-          Reducing the need to borrow by increasing the Pell Grant and preventing state disinvestment in higher education by using maintenance of effort provisions.

-          Keeping loan payments manageable by simplifying income-based repayment by collapsing the various current options into one as well as raising awareness of the concept of IBR.

-          Helping students and families make more informed choices through better data collection and reporting, allowing students to apply for aid earlier, and providing better consumer information in the form of improved net price calculators and college scorecards.

-          Increasing college accountability by cutting off schools with high Student Default Risk Indices (SDRIs) from Title IV funds and implementing risk sharing and reward models for schools that are in danger of being cut off or are successful in decreasing students’ default risks.

-          Reducing private loan borrowing by “requiring school certification of, private loans, creating a market for refinancing private loans, restoring fair bankruptcy treatment, for private loan borrowers, and encouraging community colleges to participate in the federal loan program”

Conclusion

All three of these reports deserve a space on your desktop, real or virtual. They are handy references and continue to provide insight to those interested in student success in the postsecondary sector. One notable interplay between these reports is to wait and see if the decreasing reliance on loans described in Trends in Student Aid will show up as a subsequent decrease in total student loan debt in a subsequent edition of Student Debt from TICAS. That would be ideal and represent a moving of the needle on student loan debt.
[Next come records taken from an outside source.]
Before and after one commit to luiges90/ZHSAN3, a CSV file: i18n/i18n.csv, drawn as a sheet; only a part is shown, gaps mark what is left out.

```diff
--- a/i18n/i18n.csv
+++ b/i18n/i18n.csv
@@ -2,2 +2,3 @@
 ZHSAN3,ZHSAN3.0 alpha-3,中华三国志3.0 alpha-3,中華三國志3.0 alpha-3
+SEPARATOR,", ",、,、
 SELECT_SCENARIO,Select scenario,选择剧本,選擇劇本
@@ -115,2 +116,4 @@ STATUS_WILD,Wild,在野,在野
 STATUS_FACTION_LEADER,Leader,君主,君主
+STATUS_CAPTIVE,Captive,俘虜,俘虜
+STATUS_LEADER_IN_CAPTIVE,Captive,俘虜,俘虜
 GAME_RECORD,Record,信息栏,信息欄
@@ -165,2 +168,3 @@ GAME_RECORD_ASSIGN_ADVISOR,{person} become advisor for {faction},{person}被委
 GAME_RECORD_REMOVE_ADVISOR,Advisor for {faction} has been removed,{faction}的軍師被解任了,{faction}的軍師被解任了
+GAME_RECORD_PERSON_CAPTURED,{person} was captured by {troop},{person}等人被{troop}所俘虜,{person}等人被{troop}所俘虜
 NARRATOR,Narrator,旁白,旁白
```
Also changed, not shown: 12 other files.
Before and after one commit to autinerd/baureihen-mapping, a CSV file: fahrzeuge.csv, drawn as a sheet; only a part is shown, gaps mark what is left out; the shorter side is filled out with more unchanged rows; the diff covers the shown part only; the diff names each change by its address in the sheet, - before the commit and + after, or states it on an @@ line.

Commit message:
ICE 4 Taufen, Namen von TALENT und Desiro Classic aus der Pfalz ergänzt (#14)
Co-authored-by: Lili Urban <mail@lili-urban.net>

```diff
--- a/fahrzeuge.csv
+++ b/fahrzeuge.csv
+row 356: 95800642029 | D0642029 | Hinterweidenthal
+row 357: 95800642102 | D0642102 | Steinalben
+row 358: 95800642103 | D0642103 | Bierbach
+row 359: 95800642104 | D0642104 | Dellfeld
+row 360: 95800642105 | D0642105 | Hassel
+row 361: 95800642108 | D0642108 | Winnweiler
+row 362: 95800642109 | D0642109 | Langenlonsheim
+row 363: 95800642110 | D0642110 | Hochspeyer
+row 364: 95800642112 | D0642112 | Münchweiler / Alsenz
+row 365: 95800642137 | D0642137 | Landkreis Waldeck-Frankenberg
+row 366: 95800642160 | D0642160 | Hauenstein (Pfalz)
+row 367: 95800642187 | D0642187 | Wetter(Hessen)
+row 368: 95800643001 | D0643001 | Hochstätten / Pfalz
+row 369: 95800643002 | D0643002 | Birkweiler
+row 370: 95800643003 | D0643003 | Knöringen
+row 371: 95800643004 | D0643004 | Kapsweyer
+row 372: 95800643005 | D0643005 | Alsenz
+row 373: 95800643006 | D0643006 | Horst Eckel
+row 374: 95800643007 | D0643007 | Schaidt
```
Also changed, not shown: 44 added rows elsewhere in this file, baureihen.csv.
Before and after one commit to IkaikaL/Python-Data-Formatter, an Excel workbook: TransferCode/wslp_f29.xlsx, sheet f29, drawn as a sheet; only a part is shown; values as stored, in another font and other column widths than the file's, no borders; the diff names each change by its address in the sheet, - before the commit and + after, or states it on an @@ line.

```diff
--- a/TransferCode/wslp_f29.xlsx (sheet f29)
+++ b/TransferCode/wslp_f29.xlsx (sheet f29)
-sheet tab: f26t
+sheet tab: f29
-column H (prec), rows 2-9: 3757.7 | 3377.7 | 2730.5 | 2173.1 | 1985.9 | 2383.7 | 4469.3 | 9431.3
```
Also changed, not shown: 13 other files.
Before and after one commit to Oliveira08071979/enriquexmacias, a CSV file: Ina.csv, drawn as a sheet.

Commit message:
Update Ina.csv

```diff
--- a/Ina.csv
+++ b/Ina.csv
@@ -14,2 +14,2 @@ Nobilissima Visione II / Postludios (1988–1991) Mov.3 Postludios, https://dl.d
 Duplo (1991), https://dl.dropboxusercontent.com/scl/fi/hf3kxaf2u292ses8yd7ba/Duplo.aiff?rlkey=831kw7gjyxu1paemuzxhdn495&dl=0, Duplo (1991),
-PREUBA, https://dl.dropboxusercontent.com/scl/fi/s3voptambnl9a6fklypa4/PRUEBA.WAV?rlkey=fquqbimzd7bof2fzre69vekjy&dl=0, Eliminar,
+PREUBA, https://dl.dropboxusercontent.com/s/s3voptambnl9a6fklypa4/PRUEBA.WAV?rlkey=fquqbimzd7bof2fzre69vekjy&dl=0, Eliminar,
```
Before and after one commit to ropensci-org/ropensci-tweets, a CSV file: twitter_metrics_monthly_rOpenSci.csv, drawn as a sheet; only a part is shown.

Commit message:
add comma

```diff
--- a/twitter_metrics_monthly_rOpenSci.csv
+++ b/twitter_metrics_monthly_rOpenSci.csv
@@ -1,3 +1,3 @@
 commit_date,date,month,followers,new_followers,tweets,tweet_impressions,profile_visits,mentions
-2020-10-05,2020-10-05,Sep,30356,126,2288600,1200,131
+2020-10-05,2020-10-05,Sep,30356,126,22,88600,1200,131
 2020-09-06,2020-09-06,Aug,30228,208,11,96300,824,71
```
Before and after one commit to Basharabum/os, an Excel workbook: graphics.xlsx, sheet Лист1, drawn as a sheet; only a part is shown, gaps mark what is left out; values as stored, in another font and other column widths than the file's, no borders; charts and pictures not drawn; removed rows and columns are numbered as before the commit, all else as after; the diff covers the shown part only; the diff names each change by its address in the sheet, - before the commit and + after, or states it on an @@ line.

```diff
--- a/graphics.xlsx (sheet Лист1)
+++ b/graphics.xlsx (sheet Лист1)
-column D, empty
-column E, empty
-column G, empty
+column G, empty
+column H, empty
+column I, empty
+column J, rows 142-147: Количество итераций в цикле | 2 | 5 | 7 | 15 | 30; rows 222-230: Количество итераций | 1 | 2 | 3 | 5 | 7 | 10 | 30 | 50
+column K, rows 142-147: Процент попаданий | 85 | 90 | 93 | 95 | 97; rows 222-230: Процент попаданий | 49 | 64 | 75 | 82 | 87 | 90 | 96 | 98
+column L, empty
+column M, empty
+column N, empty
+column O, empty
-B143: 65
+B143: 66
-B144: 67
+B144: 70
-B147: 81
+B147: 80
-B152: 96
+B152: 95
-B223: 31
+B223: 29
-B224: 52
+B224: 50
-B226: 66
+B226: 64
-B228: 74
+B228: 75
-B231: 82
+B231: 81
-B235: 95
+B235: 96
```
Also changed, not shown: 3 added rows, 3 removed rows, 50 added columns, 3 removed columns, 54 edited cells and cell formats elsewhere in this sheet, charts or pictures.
Time will tell and we look forward to the next editions of all three of these reports.



Back to Blog

Leave a Reply:
Login
 
 
 

Creative Commons License
This work is licensed under a Creative Commons Attribution-NonCommercial-NoDerivs 3.0 Unported License